__Exercise details__: In the data below, find every line with the word "output" and copy it out.

(Before and after images)
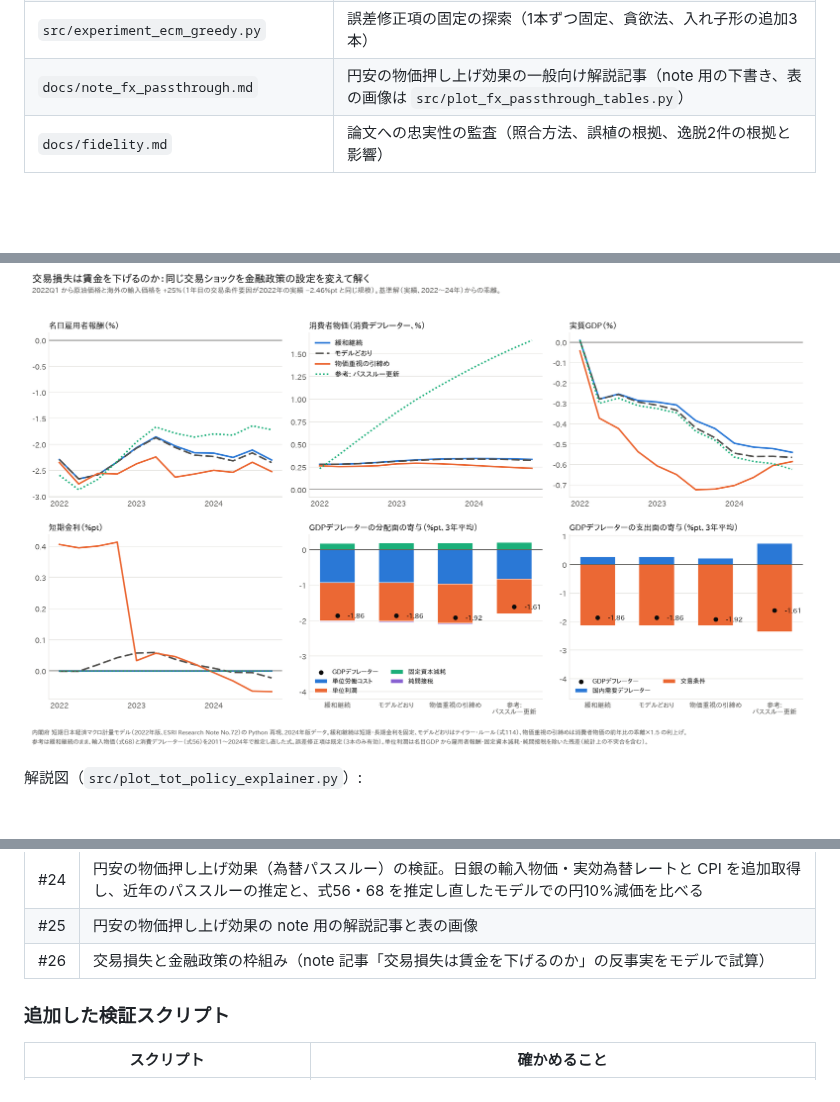
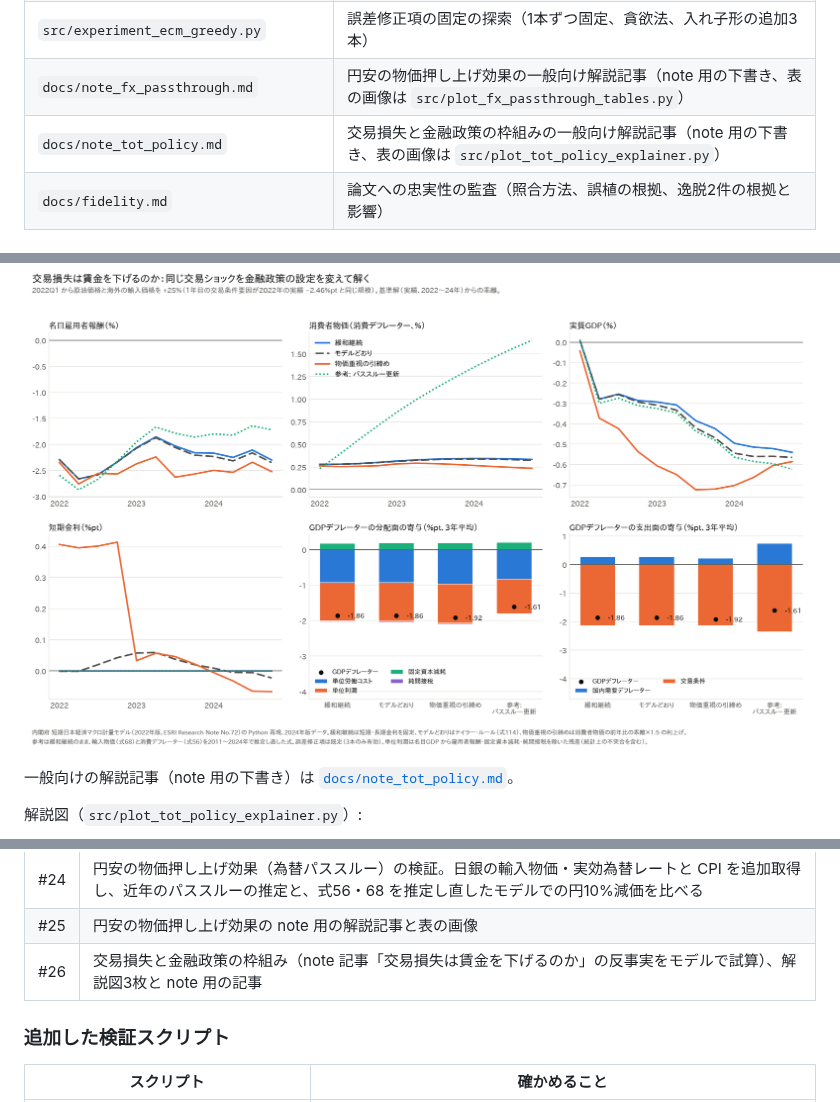
Before and after one commit to p72/esri-short-run-macro-model, a Markdown page: README.md, 3 parts joined by grey strips. Rendered like a GitHub page; blank space fills up the shorter version.

Commit message:
交易損失と金融政策の枠組みの note 用の記事と表の画像を追加
Co-Authored-By: Claude Opus 5.5 <noreply@anthropic.com>
Claude-Session: https://claude.ai/code/session_013ePjEtRrzquBdW4qa3Y9LD

```diff
--- a/README.md
+++ b/README.md
@@ -87,6 +87,7 @@ ESRI_VINTAGE=2024 python src/simulate.py                                # 論文
 | `src/experiment_itr_form.py` | 式129 の左辺が水準か DLOG かを、印刷された係数と自由度修正済み決定係数から検討し、同梱データでも推定し直す（Issue #2・#19、結果は `output/experiment_itr_form.csv`・`experiment_itr_reestimate.csv`） |
 | `src/experiment_ecm_greedy.py` | 誤差修正項の固定の探索（1本ずつ固定、貪欲法、入れ子形の追加3本） |
 | `docs/note_fx_passthrough.md` | 円安の物価押し上げ効果の一般向け解説記事（note 用の下書き、表の画像は `src/plot_fx_passthrough_tables.py`） |
+| `docs/note_tot_policy.md` | 交易損失と金融政策の枠組みの一般向け解説記事（note 用の下書き、表の画像は `src/plot_tot_policy_explainer.py`） |
 | `docs/fidelity.md` | 論文への忠実性の監査（照合方法、誤植の根拠、逸脱2件の根拠と影響） |
 
 ## 再現の考え方
@@ -343,6 +344,8 @@ note 記事「[交易損失は賃金を下げるのか](https://github.com/p72/n
 
 ![交易損失と金融政策の枠組み](output/tot_policy.png)
 
+一般向けの解説記事（note 用の下書き）は [`docs/note_tot_policy.md`](docs/note_tot_policy.md)。
+
 解説図（`src/plot_tot_policy_explainer.py`）:
 
 ![モデルの答えは2008年型](output/tot_policy_explain1.png)
@@ -429,7 +432,7 @@ Issue #1〜#3、#17〜#19 はすべて閉じた。
 | #23 | 2020Q4 からの大型経済対策（消費税廃止・公共投資・現金給付）の実質GDPの経路図 |
 | #24 | 円安の物価押し上げ効果（為替パススルー）の検証。日銀の輸入物価・実効為替レートと CPI を追加取得し、近年のパススルーの推定と、式56・68 を推定し直したモデルでの円10%減価を比べる |
 | #25 | 円安の物価押し上げ効果の note 用の解説記事と表の画像 |
-| #26 | 交易損失と金融政策の枠組み（note 記事「交易損失は賃金を下げるのか」の反事実をモデルで試算） |
+| #26 | 交易損失と金融政策の枠組み（note 記事「交易損失は賃金を下げるのか」の反事実をモデルで試算）、解説図3枚と note 用の記事 |
 
 ### 追加した検証スクリプト
 
```
Also changed, not shown: docs/note_tot_policy.md (added, +111 -0 lines), output/tot_policy_table.png (added), 1 other file.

__Exercise response__:
 | `src/experiment_itr_form.py` | 式129 の左辺が水準か DLOG かを、印刷された係数と自由度修正済み決定係数から検討し、同梱データでも推定し直す（Issue #2・#19、結果は `output/experiment_itr_form.csv`・`experiment_itr_reestimate.csv`） |
 ![交易損失と金融政策の枠組み](output/tot_policy.png)
 ![モデルの答えは2008年型](output/tot_policy_explain1.png)
Also changed, not shown: docs/note_tot_policy.md (added, +111 -0 lines), output/tot_policy_table.png (added), 1 other file.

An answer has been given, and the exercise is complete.